I is for Incendiary
Sushi Café · Ko Hyang · Joung Kak · Thai Landing · Sisson's · Café Tattoo · Austin Grill
In and of itself, sushi is not the spiciest food around. Sure, any fool can load up on wasabi, thereby killing the delicate flavor of the fresh raw fish that is, after all, the point of eating sushi (or sashimi) in the first place. But most sushi menus list a few inherently hot 'n' spicy items wherein the heat comes built in and on purpose. Sowebo's Sushi Café (1120 Hollins St.,  837-2345) cranks the fire up to 11 with its famed Ultraman Roll: Tucked in alongside the tuna is the hottest of all peppers, the habañero. It's been known to leave unsuspecting diners red-faced and gasping for water. Fortunately Sushi Café offers a starter course, allowing diners to work their way up the heat meter, through the Danger, Nasty, and Godzilla rolls. If you haven't got the tongue for it, the café does the plainer fare well too.
When incipient illness raises its aching, phlegmy head at Baltimore's Most Contagious Alternative Weekly, the prescription is Korean food. The most immediate source of relief comes from Ko Hyang (2101 Maryland Ave.,  385-9290), in the form of ojing uh bok eum. That's cuttlefish in spicy barbecue sauce to you occidental tourists, a dish that tickles the tongue as well as it clears the sinuses. The side of fat udon noodles provides the heft our fever-wracked bodies need to fight off further bacterial invasion, giving us the strength to tackle a tasty scallion pancake as well.
Whether you want to clear your head or sear a mound of raw beef at your very own table, Joung Kak (18 W. 20th St.,  837-5231/5235) is a great dinner pick for those with a penchant for the fiery. Japanese and Chinese dishes are offered here, but the tour de force is the Korean food. From chewy squid and crisp green chilis in a crushed-red-pepper sauce to a pot of buckwheat noodle with spicy sauce, eating here will awaken your every sense, and one or two you didn't know you had.
If you've got cast-iron guts and a yen for the unusual, tie up at Thai Landing (1207 N. Charles St.,  727-1234). They'll turn up the heat on dishes like gai pad mamoang himmapan (chicken with cashews, chili paste, roasted hot peppers, and spring onions)--already a heart- tingling three stars by the menu's heat meter--as hot as you like.
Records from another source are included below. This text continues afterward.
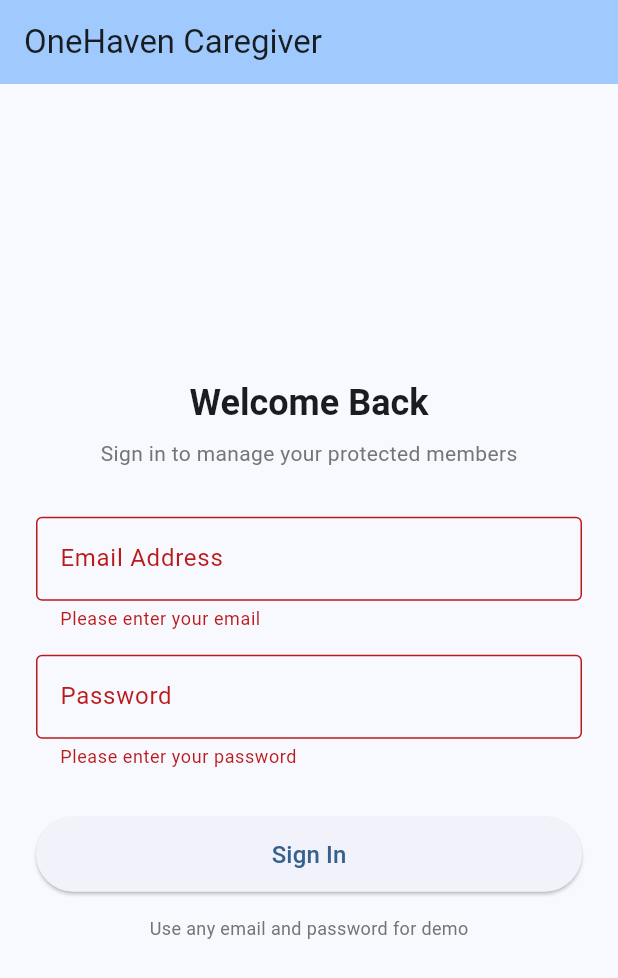
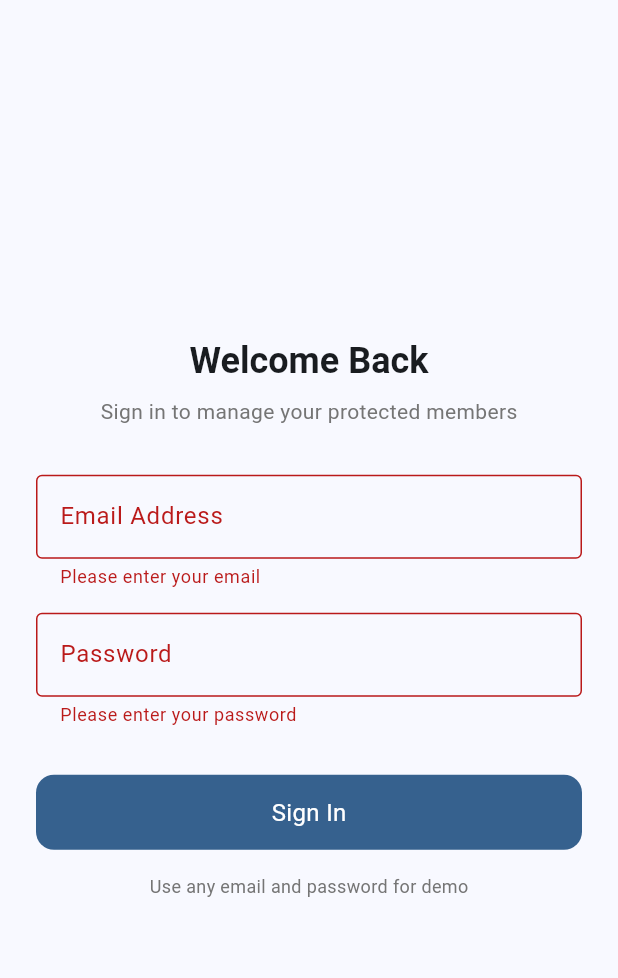
Before and after one commit to tishey/OneHaven, a Flutter app: the screen it shows after launch, after a tap on "Sign In", on a phone screen of 412 x 824 dp. Shown: the top 978 px of the screen. Run offline on Flutter 3.47's test engine with Material 3 defaults, Android fonts, the phone set to English and light mode, and no system bars; our stand-ins replace connectivity_plus, dio, flutter_riverpod, hive_flutter, shimmer; accounts and stored records are empty; network calls fail.

Commit message:
Splash screen added for stored token routing

```diff
--- a/lib/main.dart
+++ b/lib/main.dart
@@ -1,6 +1,7 @@
 import 'package:flutter/material.dart';
 import 'package:flutter_riverpod/flutter_riverpod.dart';
 import 'package:onehaven_assessment/presentation/view/login_screen.dart';
+import 'package:onehaven_assessment/presentation/view/splash_screen.dart';
 import 'package:onehaven_assessment/service/hive_service.dart';
 
 void main() async {
@@ -17,6 +18,7 @@ class MyApp extends StatelessWidget {
     return ProviderScope(
       child: MaterialApp(
         title: 'OneHaven',
+        debugShowCheckedModeBanner: false,
         theme: ThemeData(
           colorScheme: ColorScheme.fromSeed(
             seedColor: Colors.blue,
@@ -32,7 +34,7 @@ class MyApp extends StatelessWidget {
           useMaterial3: true,
           fontFamily: 'Inter',
         ),
-        home: LoginScreen(),
+        home: SplashScreen(),
       ),
     );
   }
--- a/lib/presentation/view/login_screen.dart
+++ b/lib/presentation/view/login_screen.dart
@@ -19,16 +19,16 @@ class _LoginScreenState extends ConsumerState<LoginScreen> {
   final _formKey = GlobalKey<FormState>();
   bool _isLoading = false;
 
-  @override
-  void initState() {
-    super.initState();
-    WidgetsBinding.instance.addPostFrameCallback((_) {
-      final isAuthenticated = ref.read(authStateProvider).value ?? false;
-      if (isAuthenticated) {
-        _navigateToDashboard();
-      }
-    });
-  }
+  // @override
+  // void initState() {
+  //   super.initState();
+  //   WidgetsBinding.instance.addPostFrameCallback((_) {
+  //     final isAuthenticated = ref.read(authStateProvider).value ?? false;
+  //     if (isAuthenticated) {
+  //       _navigateToDashboard();
+  //     }
+  //   });
+  // }
 
   void _navigateToDashboard() {
     Navigator.pushReplacement(
@@ -69,10 +69,6 @@ class _LoginScreenState extends ConsumerState<LoginScreen> {
   @override
   Widget build(BuildContext context) {
     return Scaffold(
-      appBar: AppBar(
-        title: const Text('OneHaven Caregiver'),
-        backgroundColor: Theme.of(context).colorScheme.inversePrimary,
-      ),
       body: Padding(
         padding: const EdgeInsets.all(24.0),
         child: Form(
@@ -127,18 +123,35 @@ class _LoginScreenState extends ConsumerState<LoginScreen> {
               SizedBox(
                 width: double.infinity,
                 height: 50,
-                child: ElevatedButton(
-                  onPressed: _isLoading ? null : _login,
+                child: GestureDetector(
+                  onTap: _isLoading ? null : _login,
+                  child: Container(
+                    decoration: BoxDecoration(
+                      borderRadius: BorderRadius.circular(12),
+                      color: Theme.of(context).primaryColor,
+                    ),
+
                     child: _isLoading
                         ? const SizedBox(
-                          width: 20,
-                          height: 20,
+                            width: 10,
+                            height: 10,
+                            child: Center(
                               child: CircularProgressIndicator(
                                 strokeWidth: 2,
                                 color: Colors.white,
                               ),
+                            ),
                           )
-                      : const Text('Sign In', style: TextStyle(fontSize: 16)),
+                        : Center(
+                            child: const Text(
+                              'Sign In',
+                              style: TextStyle(
+                                fontSize: 16,
+                                color: Colors.white,
+                              ),
+                            ),
+                          ),
+                  ),
                 ),
               ),
               const SizedBox(height: 16),
--- /dev/null
+++ b/lib/presentation/view/splash_screen.dart
@@ -0,0 +1,75 @@
+import 'package:flutter/material.dart';
+import 'package:flutter_riverpod/flutter_riverpod.dart';
+import 'package:onehaven_assessment/presentation/view/dashboard_screen.dart';
+import 'package:onehaven_assessment/presentation/view/login_screen.dart';
+import 'package:onehaven_assessment/provider/provider.dart';
+
+class SplashScreen extends ConsumerStatefulWidget {
+  const SplashScreen({super.key});
+
+  @override
+  ConsumerState<SplashScreen> createState() => _SplashScreenState();
+}
+
+class _SplashScreenState extends ConsumerState<SplashScreen> {
+  @override
+  void initState() {
+    super.initState();
+    WidgetsBinding.instance.addPostFrameCallback((_) {
+      _navigateToRoute();
+    });
+  }
+
+  void _navigateToRoute() {
+    final isAuthenticated = ref.read(isAuthenticatedProvider);
+
+    Future.delayed(const Duration(milliseconds: 1500), () {
+      if (mounted) {
+        if (isAuthenticated) {
+          Navigator.pushReplacement(
+            context,
+            MaterialPageRoute(builder: (context) => const DashboardScreen()),
+          );
+        } else {
+          Navigator.pushReplacement(
+            context,
+            MaterialPageRoute(builder: (context) => const LoginScreen()),
+          );
+        }
+      }
+    });
+  }
+
+  @override
+  Widget build(BuildContext context) {
+    return Scaffold(
+      backgroundColor: Colors.white,
+      body: Container(
+        alignment: Alignment.center,
+        child: Column(
+          mainAxisAlignment: MainAxisAlignment.center,
+          crossAxisAlignment: CrossAxisAlignment.center,
+          children: [
+            Text(
+              'OneHaven',
+              style: TextStyle(
+                fontSize: 32,
+                fontWeight: FontWeight.w700,
+                color: Colors.blue[700],
+              ),
+            ),
+            const SizedBox(height: 8),
+            Text(
+              'Caregiver Dashboard',
+              style: TextStyle(
+                fontSize: 16,
+                fontWeight: FontWeight.w400,
+                color: Colors.grey[600],
+              ),
+            ),
+          ],
+        ),
+      ),
+    );
+  }
+}
--- a/lib/provider/provider.dart
+++ b/lib/provider/provider.dart
@@ -58,7 +58,7 @@ class MembersNotifier extends StateNotifier<AsyncValue<List<Member>>> {
     try {
       await _repository.toggleScreenTime(member, enabled);
 
-      await loadMembers();
+      // await loadMembers();
     } catch (e) {
       state = currentState;
       rethrow;
--- a/pubspec.yaml
+++ b/pubspec.yaml
@@ -38,6 +38,7 @@ dependencies:
   dio: ^5.9.0
   hive_flutter: ^1.1.0
   connectivity_plus: ^7.0.0
+  shimmer: ^3.0.0
 
 dev_dependencies:
   flutter_test:
```
Also changed, not shown: lib/presentation/view/dashboard_screen.dart (+3 -16 lines), lib/presentation/widget/member_tile.dart (+6 -9 lines), lib/presentation/widget/shimmer_loader.dart (added, +41 -0 lines), pubspec.lock. Lines whose indentation alone changed are shown as unchanged.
If that fails to light your fire, ask for the fish sauce with peppers. Us, we'll settle for a heaping plate of pad thai, Thailand's version of comfort food.
Some eateries ceaselessly grapple with their motifs and menus, swapping concepts and switching offerings in an endless pursuit of a bankable combo. Sisson's (36 E. Cross St.,  539-2093] hatched a winner years ago and stuck with it: zesty, hot Cajun food combined with cold, tasty, made-on-the-premises beer. From a humble plate of Cajun fries to an opulent entrée of blackened salmon to a mountain of steamed crawfish, much of the Sisson's menu is designed to warm your tongue and transport you south to Bayou country. As this is Maryland's oldest brew pub, heat relief is also close at hand. We recommend the India pale ale, which packs enough hop power to cut through the mostly pungently pepper-packed dish.
If talking to Café Tattoo (4825 Belair Road,  325-7427) owner Rick Catalano--he's the cigar-chomping, Bawlmerese-speaking, aphorism-spouting, ponytail-wearing guy behind the bar--isn't enough entertainment (and believe us, it is), then the 'Too's steamy fare for the unabashedly carnivorous surely will be. Rick's daughter, Jen, makes the proverbial chili that takes the paint off your insides. Her spicy beef burrito topped with salsa also packs a punch, and her kickin' chicken wings have drawn comparisons to the breath of dragons. Good thing they have one of the best tap selections in town to help you put out the otherwise unquenchable fire.
Not your father's Tex-Mex joint, Canton's new Austin Grill (2400 Boston St.,  534-0606) is a monument to high tech and hot sauce. Six different hot sauces, in fact, from tame to tempestuous. Try the flame-grilled fajitas, the Mexican corn soup, or anything made with crab. Save room for a fabulous dessert like Kahlua flan and a couple cups of estate-grown coffee. On a cold night, request a table by the tortilla machine. It will keep you toasty after the effects of the chili wear off.
812 Park Ave.
Baltimore, MD 21201